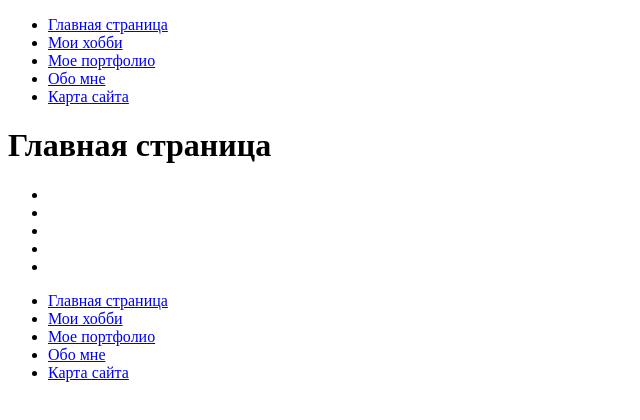
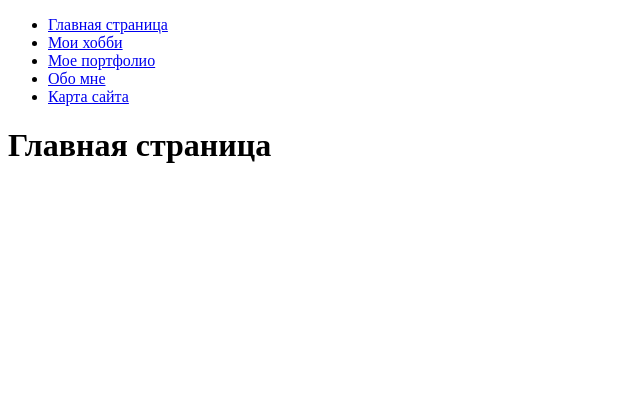
Before and after one commit to redd08/git-repo, a plain HTML site: page index.html in a window 1280 px wide. Shown: the whole page, without its empty margins (0-640 px from the left). Drawn offline with Linux system fonts and the light colour scheme.

Commit message:
delete demo content #2

```diff
--- a/index.html
+++ b/index.html
@@ -24,18 +24,6 @@
 			<p></p>
 		</div>
 		<div id="hobbies">
-			<ul>
-				<li><a href="#1" class="links"></a></li>
-				<li><a href="#2" class="links"></a></li>
-				<li><a href="#3" class="links"></a></li>
-				<li><a href="#4" class="links"></a></li>
-				<li><a href="#5" class="links"></a></li>
-			</ul>
-			<div id="h1"></div>
-			<div id="h2"></div>
-			<div id="h3"></div>
-			<div id="h4"></div>
-			<div id="h5"></div>
 		</div>
 		<div id="portfolio">
 			<ul>
@@ -45,13 +33,6 @@
 			<p></p>
 		</div>
 		<div id="sitemap">
-			<ul>
-				<li><a href="#index" class="links">Главная страница</a></li>
-				<li><a href="#hobbies" class="links">Мои хобби</a></li>
-				<li><a href="#portfolio" class="links">Мое портфолио</a></li>
-				<li><a href="#about" class="links">Обо мне</a></li>
-				<li><a href="#sitemap" class="links">Карта сайта</a></li>
-			</ul>
 		</div>
 	</div>
 	<div class="footer">
```
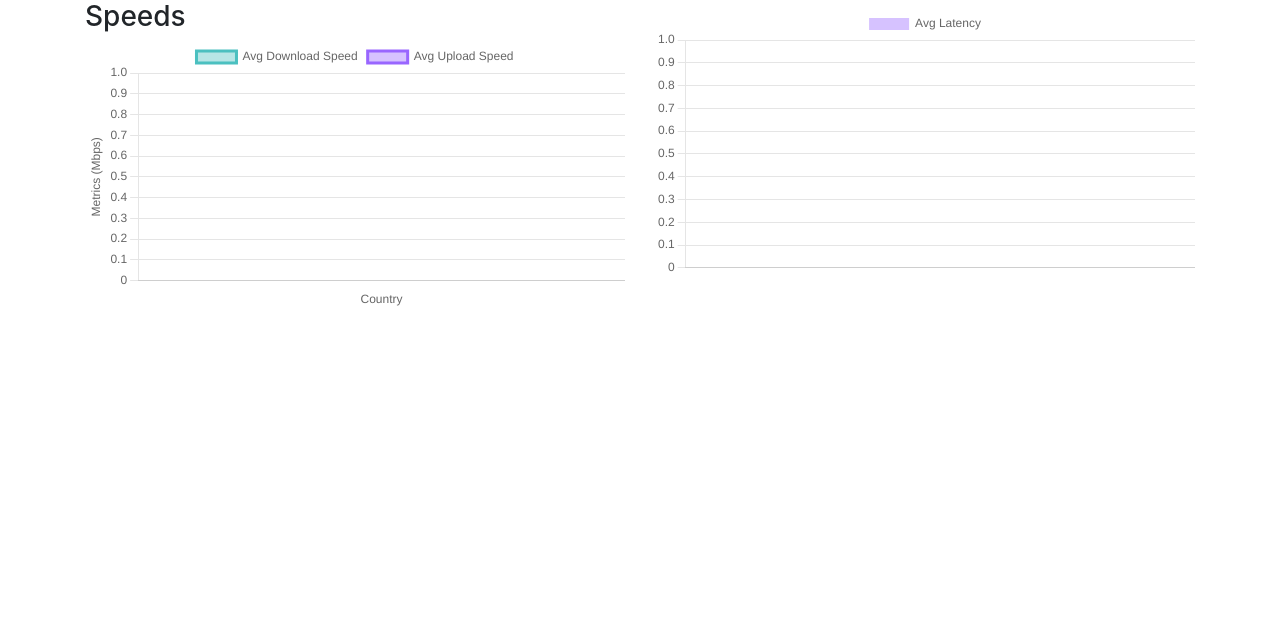
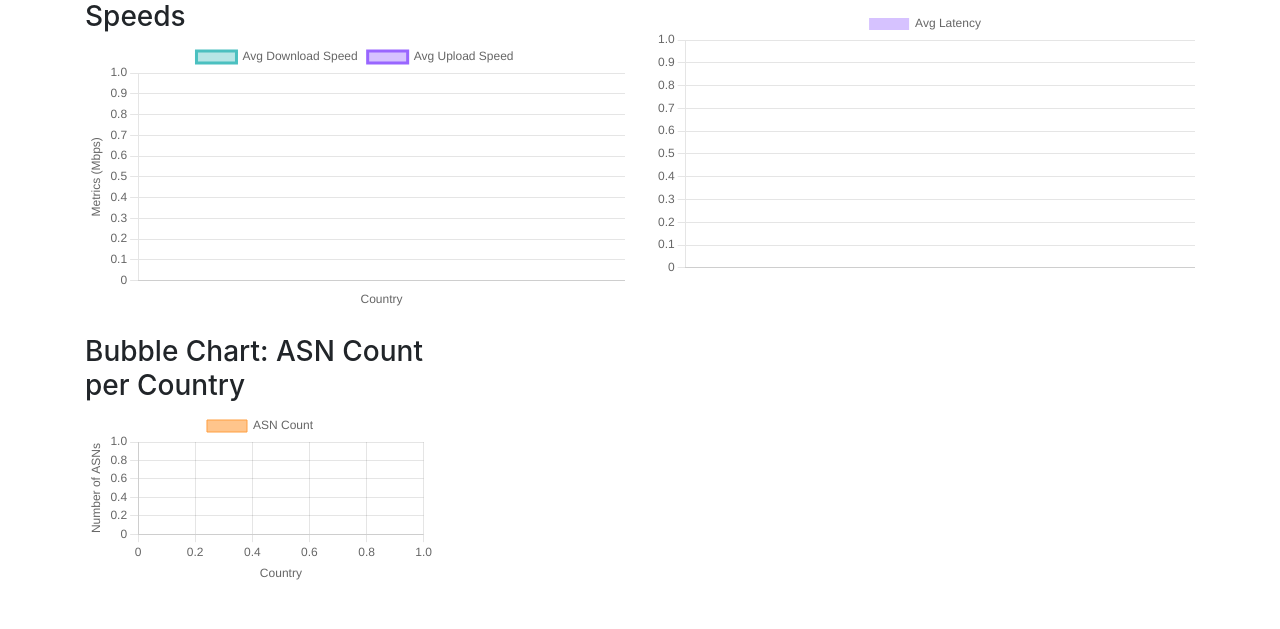
Before and after one commit to EddieMjiyakho/Network-Performance-Insight-Platform, a Django app: page / in a window 1280 px wide. Shown: the part 224-853 px from the top of the page. Before the commit the page ends 530 px from the top, so only its background shows below. Run offline with Django 5.2, Linux system fonts and the light colour scheme; data that the repository does not hold is empty; some libraries are stand-ins or nearby versions.

Commit message:
add the bubble in html file

```diff
--- a/mlab/templates/network_data_filtered_list.html
+++ b/mlab/templates/network_data_filtered_list.html
@@ -51,7 +51,16 @@
                     <h3>Bar Chart: Average Latency</h3>
                     <canvas id="barChart" class="chart"></canvas>
                 </div>
+
+                <!-- Bubble Chart -->
+                <div class="col-md-4 mb-4">
+                    <h3>Bubble Chart: ASN Count per Country</h3>
+                    <canvas id="bubbleChart" class="chart"></canvas>
+                </div>
+
             </div>
+
+
 
             <script>
                 document.addEventListener('DOMContentLoaded', function() {
@@ -114,6 +123,42 @@
                             }
                         }
                     });
+
+                    // Bubble Chart
+                    const bubbleCtx = document.getElementById('bubbleChart').getContext('2d');
+                    new Chart(bubbleCtx, {
+                        type: 'bubble',
+                        data: chartData.bubble_chart,
+                        options: {
+                            responsive: true,
+                            plugins: {
+                                legend: {
+                                    position: 'top',
+                                },
+                                tooltip: {
+                                    callbacks: {
+                                        label: function(tooltipItem) {
+                                            return tooltipItem.label + ': ' + tooltipItem.raw.y + ' ASNs';
+                                        }
+                                    }
+                                }
+                            },
+                            scales: {
+                                x: {
+                                    title: {
+                                        display: true,
+                                        text: 'Country'
+                                    }
+                                },
+                                y: {
+                                    title: {
+                                        display: true,
+                                        text: 'Number of ASNs'
+                                    }
+                                }
+                            }
+                        }
+                    });
                 });
             </script>
         {% else %}
```
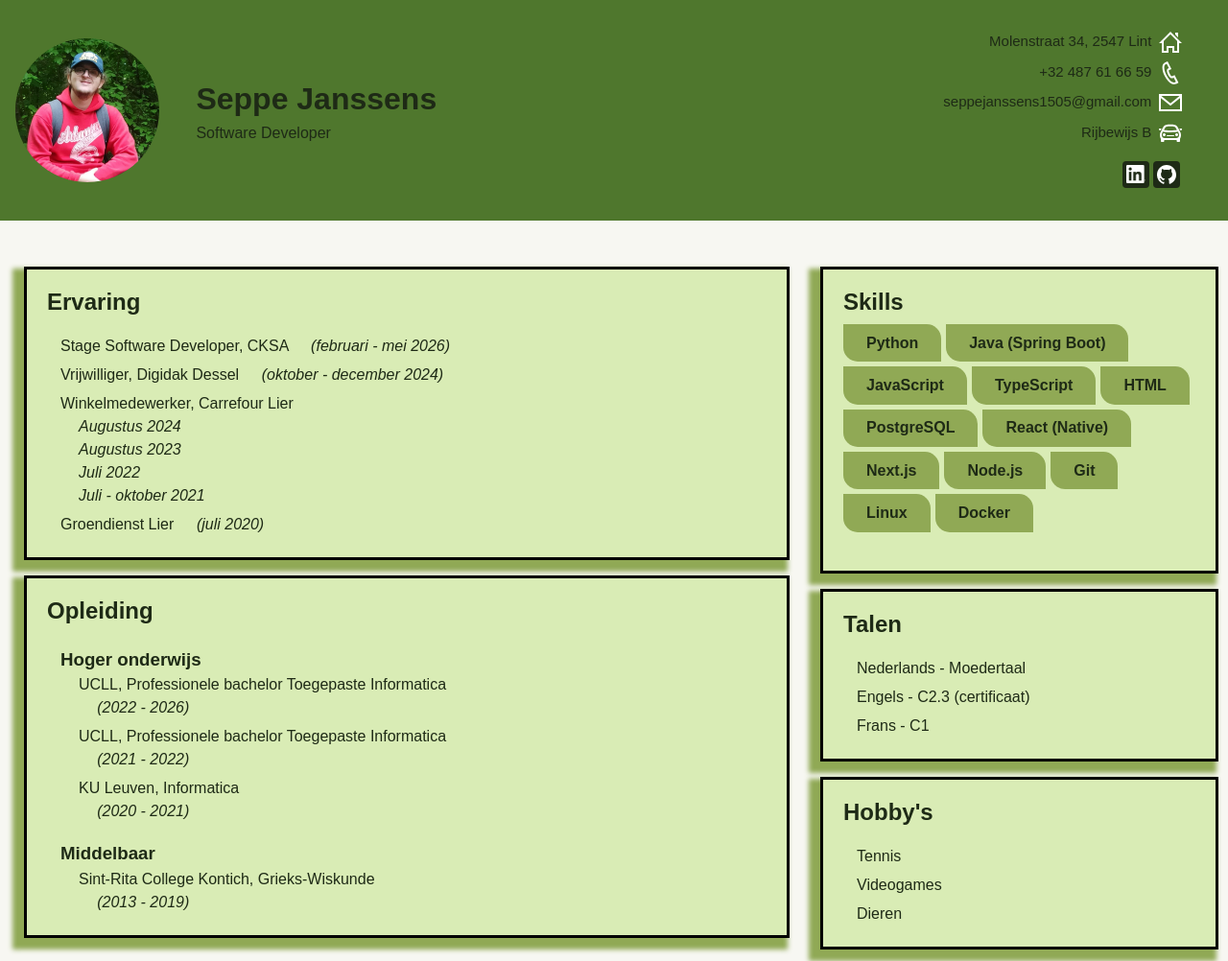
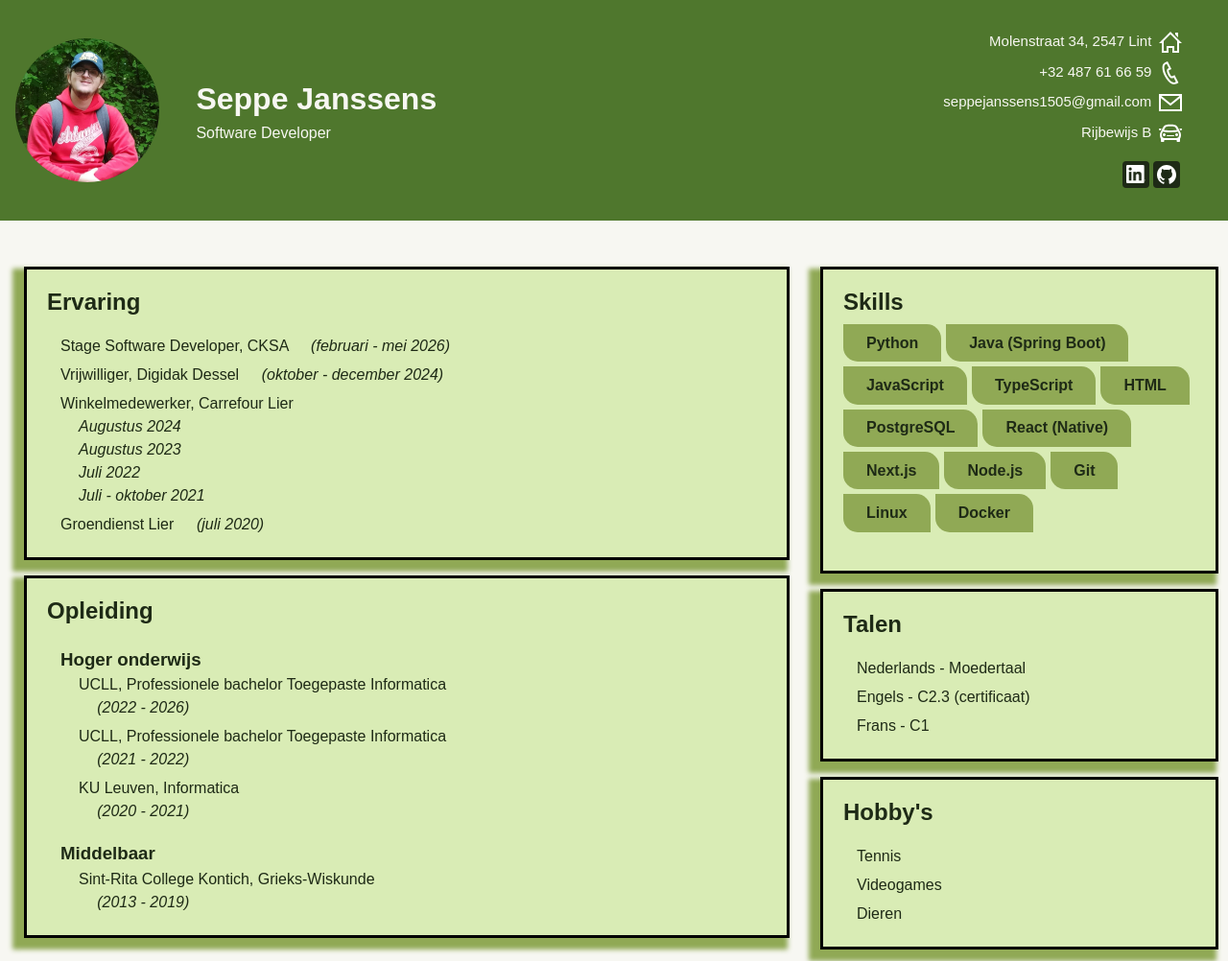
Before and after one commit to Zjepp/curriculum, a plain HTML site: page index.html in a window 1280 px wide. Shown: the top 1002 px of the page at 96% size. Drawn offline with Linux system fonts and the light colour scheme.

Commit message:
header text color to white to be more readable

```diff
--- a/styles.css
+++ b/styles.css
@@ -21,6 +21,7 @@ header {
   padding: clamp(8px, 1.25vw, 16px);
   padding: auto;
   background-color: var(--secondary-bg);
+  color: var(--primary-bg);
 }
 
 .header {
@@ -78,7 +79,7 @@ header p {
 
 header a {
   text-decoration: none;
-  color: var(--font);
+  color: var(--primary-bg);
   transition: all 150ms linear;
 }
 
@@ -90,7 +91,7 @@ header a {
 }
 
 header a:hover {
-  color: var(--card-bg);
+  color: var(--font);
   transition: all 150ms linear;
 }
 
```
□ □ □ □
▸ What you should do: The images are to be left out; every line above should be set down exactly.

▸ Answer box:
Before and after one commit to redd08/git-repo, a plain HTML site: page index.html in a window 1280 px wide. Shown: the whole page, without its empty margins (0-640 px from the left). Drawn offline with Linux system fonts and the light colour scheme.

Commit message:
delete demo content #2

```diff
--- a/index.html
+++ b/index.html
@@ -24,18 +24,6 @@
 			<p></p>
 		</div>
 		<div id="hobbies">
-			<ul>
-				<li><a href="#1" class="links"></a></li>
-				<li><a href="#2" class="links"></a></li>
-				<li><a href="#3" class="links"></a></li>
-				<li><a href="#4" class="links"></a></li>
-				<li><a href="#5" class="links"></a></li>
-			</ul>
-			<div id="h1"></div>
-			<div id="h2"></div>
-			<div id="h3"></div>
-			<div id="h4"></div>
-			<div id="h5"></div>
 		</div>
 		<div id="portfolio">
 			<ul>
@@ -45,13 +33,6 @@
 			<p></p>
 		</div>
 		<div id="sitemap">
-			<ul>
-				<li><a href="#index" class="links">Главная страница</a></li>
-				<li><a href="#hobbies" class="links">Мои хобби</a></li>
-				<li><a href="#portfolio" class="links">Мое портфолио</a></li>
-				<li><a href="#about" class="links">Обо мне</a></li>
-				<li><a href="#sitemap" class="links">Карта сайта</a></li>
-			</ul>
 		</div>
 	</div>
 	<div class="footer">
```
Before and after one commit to EddieMjiyakho/Network-Performance-Insight-Platform, a Django app: page / in a window 1280 px wide. Shown: the part 224-853 px from the top of the page. Before the commit the page ends 530 px from the top, so only its background shows below. Run offline with Django 5.2, Linux system fonts and the light colour scheme; data that the repository does not hold is empty; some libraries are stand-ins or nearby versions.

Commit message:
add the bubble in html file

```diff
--- a/mlab/templates/network_data_filtered_list.html
+++ b/mlab/templates/network_data_filtered_list.html
@@ -51,7 +51,16 @@
                     <h3>Bar Chart: Average Latency</h3>
                     <canvas id="barChart" class="chart"></canvas>
                 </div>
+
+                <!-- Bubble Chart -->
+                <div class="col-md-4 mb-4">
+                    <h3>Bubble Chart: ASN Count per Country</h3>
+                    <canvas id="bubbleChart" class="chart"></canvas>
+                </div>
+
             </div>
+
+
 
             <script>
                 document.addEventListener('DOMContentLoaded', function() {
@@ -114,6 +123,42 @@
                             }
                         }
                     });
+
+                    // Bubble Chart
+                    const bubbleCtx = document.getElementById('bubbleChart').getContext('2d');
+                    new Chart(bubbleCtx, {
+                        type: 'bubble',
+                        data: chartData.bubble_chart,
+                        options: {
+                            responsive: true,
+                            plugins: {
+                                legend: {
+                                    position: 'top',
+                                },
+                                tooltip: {
+                                    callbacks: {
+                                        label: function(tooltipItem) {
+                                            return tooltipItem.label + ': ' + tooltipItem.raw.y + ' ASNs';
+                                        }
+                                    }
+                                }
+                            },
+                            scales: {
+                                x: {
+                                    title: {
+                                        display: true,
+                                        text: 'Country'
+                                    }
+                                },
+                                y: {
+                                    title: {
+                                        display: true,
+                                        text: 'Number of ASNs'
+                                    }
+                                }
+                            }
+                        }
+                    });
                 });
             </script>
         {% else %}
```
Before and after one commit to Zjepp/curriculum, a plain HTML site: page index.html in a window 1280 px wide. Shown: the top 1002 px of the page at 96% size. Drawn offline with Linux system fonts and the light colour scheme.

Commit message:
header text color to white to be more readable

```diff
--- a/styles.css
+++ b/styles.css
@@ -21,6 +21,7 @@ header {
   padding: clamp(8px, 1.25vw, 16px);
   padding: auto;
   background-color: var(--secondary-bg);
+  color: var(--primary-bg);
 }
 
 .header {
@@ -78,7 +79,7 @@ header p {
 
 header a {
   text-decoration: none;
-  color: var(--font);
+  color: var(--primary-bg);
   transition: all 150ms linear;
 }
 
@@ -90,7 +91,7 @@ header a {
 }
 
 header a:hover {
-  color: var(--card-bg);
+  color: var(--font);
   transition: all 150ms linear;
 }
 
```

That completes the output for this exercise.